> Work required: In the records below, find every line that contains "static" and list it.

> Raw data:
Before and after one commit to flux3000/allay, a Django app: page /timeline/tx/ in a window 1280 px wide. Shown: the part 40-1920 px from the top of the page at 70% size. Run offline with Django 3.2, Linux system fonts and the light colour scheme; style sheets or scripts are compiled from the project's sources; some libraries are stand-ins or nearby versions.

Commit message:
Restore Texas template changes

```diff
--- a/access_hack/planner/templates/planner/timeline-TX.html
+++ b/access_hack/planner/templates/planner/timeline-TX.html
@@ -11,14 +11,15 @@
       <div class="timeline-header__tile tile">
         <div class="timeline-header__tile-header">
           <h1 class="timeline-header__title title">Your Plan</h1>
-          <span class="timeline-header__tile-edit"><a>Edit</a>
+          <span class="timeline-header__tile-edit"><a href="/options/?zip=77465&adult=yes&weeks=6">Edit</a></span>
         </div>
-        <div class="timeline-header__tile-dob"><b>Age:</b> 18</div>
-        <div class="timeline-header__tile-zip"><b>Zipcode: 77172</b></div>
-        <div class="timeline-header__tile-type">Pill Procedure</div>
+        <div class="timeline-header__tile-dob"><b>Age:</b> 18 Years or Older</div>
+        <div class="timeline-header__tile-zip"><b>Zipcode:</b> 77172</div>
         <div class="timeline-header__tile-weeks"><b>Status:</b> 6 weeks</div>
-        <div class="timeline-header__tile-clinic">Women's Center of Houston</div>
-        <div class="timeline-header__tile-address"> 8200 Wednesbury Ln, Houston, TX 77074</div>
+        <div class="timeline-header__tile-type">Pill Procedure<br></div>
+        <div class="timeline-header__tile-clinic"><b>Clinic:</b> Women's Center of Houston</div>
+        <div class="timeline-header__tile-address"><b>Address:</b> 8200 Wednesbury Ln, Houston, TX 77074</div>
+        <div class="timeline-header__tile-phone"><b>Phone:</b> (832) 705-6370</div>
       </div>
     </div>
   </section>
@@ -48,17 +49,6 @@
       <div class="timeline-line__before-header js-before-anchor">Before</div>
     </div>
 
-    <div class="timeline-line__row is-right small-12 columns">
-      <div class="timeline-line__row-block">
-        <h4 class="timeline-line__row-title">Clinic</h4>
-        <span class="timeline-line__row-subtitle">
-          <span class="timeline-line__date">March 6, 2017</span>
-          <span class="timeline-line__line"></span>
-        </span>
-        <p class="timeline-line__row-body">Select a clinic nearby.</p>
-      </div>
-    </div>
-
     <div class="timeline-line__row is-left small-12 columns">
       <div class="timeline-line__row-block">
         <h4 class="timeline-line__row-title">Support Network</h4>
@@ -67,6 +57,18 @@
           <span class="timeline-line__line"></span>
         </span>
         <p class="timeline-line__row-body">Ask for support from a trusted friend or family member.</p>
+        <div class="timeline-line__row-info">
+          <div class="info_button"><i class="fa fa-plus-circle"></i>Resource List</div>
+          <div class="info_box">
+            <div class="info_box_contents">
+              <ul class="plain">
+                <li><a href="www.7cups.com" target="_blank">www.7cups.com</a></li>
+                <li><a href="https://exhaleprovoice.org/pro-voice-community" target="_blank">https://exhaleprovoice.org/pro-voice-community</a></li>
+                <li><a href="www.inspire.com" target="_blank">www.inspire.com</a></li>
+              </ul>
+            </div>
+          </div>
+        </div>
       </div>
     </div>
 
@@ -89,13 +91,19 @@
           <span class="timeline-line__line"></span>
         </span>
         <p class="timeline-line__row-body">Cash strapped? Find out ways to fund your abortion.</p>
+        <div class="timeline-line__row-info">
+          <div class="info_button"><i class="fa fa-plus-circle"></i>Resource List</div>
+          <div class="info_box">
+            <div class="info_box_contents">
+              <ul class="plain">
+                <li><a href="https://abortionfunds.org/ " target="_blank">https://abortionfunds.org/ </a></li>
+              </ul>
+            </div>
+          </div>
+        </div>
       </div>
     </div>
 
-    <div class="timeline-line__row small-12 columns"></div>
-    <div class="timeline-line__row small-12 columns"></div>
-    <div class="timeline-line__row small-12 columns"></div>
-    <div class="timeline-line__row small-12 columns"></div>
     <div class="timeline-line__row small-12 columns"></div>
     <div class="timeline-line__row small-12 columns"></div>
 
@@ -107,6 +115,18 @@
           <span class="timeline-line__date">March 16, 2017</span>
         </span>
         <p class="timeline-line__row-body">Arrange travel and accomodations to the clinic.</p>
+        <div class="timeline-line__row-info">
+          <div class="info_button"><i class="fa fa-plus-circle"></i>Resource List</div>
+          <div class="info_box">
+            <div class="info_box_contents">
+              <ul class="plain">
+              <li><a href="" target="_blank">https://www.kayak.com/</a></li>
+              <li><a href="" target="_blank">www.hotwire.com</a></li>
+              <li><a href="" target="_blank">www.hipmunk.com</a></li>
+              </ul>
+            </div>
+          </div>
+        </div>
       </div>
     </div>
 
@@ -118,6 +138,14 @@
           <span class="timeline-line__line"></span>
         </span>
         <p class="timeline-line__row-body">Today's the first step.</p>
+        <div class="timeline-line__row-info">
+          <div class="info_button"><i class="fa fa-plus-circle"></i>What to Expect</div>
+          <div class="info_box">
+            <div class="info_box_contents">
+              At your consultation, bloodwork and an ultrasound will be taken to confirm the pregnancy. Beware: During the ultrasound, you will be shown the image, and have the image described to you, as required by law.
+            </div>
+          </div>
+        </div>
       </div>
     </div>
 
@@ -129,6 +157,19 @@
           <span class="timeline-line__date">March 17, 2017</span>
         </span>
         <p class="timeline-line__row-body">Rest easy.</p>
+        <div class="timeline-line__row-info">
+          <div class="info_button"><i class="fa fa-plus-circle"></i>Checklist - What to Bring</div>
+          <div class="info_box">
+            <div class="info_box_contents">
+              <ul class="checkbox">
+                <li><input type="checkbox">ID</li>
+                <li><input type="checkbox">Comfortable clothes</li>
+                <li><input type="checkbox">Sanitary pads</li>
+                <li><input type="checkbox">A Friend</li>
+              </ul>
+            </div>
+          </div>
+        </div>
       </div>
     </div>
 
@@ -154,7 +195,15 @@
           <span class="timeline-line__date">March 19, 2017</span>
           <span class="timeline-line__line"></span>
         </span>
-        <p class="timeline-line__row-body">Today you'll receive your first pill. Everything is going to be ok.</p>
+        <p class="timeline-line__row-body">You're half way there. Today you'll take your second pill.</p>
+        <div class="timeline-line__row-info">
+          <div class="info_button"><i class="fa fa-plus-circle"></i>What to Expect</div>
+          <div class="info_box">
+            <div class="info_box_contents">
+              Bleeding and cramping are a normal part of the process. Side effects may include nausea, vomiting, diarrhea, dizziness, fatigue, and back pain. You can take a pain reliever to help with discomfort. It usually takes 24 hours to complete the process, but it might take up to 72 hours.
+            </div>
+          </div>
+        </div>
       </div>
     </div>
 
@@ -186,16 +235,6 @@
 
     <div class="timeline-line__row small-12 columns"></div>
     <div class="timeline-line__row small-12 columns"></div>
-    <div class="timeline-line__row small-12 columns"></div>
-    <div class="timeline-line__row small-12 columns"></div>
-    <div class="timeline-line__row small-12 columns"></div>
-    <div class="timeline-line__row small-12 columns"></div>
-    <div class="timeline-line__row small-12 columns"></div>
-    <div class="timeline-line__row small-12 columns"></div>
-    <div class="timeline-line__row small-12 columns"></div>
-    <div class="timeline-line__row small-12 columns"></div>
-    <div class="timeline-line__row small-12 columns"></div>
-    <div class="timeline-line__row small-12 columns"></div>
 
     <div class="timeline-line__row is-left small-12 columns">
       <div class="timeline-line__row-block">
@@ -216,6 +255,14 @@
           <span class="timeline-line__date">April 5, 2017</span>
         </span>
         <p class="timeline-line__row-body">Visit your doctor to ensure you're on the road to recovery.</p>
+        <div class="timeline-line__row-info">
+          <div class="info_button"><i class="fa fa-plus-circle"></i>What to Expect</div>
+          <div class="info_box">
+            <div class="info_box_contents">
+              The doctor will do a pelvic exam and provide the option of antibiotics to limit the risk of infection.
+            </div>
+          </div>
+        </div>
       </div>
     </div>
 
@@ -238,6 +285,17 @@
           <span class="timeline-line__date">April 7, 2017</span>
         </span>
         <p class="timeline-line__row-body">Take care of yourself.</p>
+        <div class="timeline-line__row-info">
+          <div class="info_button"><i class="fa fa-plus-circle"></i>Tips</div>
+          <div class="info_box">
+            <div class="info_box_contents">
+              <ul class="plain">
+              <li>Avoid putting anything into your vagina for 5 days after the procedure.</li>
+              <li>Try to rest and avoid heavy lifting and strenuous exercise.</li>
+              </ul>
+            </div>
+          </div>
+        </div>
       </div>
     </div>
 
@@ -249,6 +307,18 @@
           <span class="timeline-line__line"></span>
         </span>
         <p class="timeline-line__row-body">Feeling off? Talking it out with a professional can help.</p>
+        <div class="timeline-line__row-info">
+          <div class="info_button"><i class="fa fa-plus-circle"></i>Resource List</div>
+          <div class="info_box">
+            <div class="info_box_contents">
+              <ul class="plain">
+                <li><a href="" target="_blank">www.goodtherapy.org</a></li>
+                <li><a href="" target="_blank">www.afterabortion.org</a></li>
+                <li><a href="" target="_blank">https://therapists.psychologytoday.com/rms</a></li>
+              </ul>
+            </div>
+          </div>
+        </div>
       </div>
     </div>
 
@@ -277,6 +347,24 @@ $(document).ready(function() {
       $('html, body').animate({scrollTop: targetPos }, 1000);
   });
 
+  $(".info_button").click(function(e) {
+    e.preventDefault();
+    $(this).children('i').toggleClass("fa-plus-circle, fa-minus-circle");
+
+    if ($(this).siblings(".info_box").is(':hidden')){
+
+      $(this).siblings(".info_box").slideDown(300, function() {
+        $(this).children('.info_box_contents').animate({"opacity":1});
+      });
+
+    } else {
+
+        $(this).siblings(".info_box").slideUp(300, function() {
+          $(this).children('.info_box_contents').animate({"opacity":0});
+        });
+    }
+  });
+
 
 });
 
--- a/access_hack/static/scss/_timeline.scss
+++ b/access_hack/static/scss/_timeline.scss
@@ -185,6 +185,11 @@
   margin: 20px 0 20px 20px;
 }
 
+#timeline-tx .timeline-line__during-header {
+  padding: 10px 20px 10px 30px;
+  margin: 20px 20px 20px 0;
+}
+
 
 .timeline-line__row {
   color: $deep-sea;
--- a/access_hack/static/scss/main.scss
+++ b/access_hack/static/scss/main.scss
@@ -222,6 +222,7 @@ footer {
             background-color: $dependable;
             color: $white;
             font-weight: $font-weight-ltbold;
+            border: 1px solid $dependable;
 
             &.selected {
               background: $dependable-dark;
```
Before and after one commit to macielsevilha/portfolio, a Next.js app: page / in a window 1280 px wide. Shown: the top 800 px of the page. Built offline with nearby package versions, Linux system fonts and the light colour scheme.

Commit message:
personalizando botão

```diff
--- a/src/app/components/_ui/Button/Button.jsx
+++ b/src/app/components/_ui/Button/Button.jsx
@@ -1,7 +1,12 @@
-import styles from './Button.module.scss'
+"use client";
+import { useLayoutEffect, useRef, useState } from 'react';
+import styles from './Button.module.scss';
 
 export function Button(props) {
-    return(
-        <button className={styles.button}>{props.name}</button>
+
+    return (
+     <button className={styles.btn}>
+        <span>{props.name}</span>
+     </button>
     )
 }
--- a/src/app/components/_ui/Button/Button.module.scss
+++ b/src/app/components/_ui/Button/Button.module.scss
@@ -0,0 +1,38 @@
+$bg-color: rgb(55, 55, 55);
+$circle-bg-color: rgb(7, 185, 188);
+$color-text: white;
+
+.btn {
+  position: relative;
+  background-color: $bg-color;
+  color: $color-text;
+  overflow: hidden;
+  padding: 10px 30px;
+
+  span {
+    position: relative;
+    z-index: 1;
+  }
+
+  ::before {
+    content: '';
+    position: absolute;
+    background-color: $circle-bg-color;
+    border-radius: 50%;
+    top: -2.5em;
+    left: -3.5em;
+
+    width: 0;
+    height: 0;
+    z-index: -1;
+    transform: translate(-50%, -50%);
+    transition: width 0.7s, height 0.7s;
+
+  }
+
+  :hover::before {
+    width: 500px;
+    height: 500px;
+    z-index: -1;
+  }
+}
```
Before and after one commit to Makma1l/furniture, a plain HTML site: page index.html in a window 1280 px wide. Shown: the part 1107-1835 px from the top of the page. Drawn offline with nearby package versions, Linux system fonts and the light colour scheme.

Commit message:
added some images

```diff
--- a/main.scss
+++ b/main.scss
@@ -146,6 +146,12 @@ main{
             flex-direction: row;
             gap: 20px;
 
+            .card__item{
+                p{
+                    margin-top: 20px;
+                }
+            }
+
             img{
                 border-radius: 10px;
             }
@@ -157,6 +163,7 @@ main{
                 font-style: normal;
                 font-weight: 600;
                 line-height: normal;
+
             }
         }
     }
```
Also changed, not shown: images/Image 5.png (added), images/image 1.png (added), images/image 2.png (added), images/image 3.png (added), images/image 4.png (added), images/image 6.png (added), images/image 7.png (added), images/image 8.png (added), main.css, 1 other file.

> Expected answer:
--- a/access_hack/static/scss/_timeline.scss
+++ b/access_hack/static/scss/_timeline.scss
--- a/access_hack/static/scss/main.scss
+++ b/access_hack/static/scss/main.scss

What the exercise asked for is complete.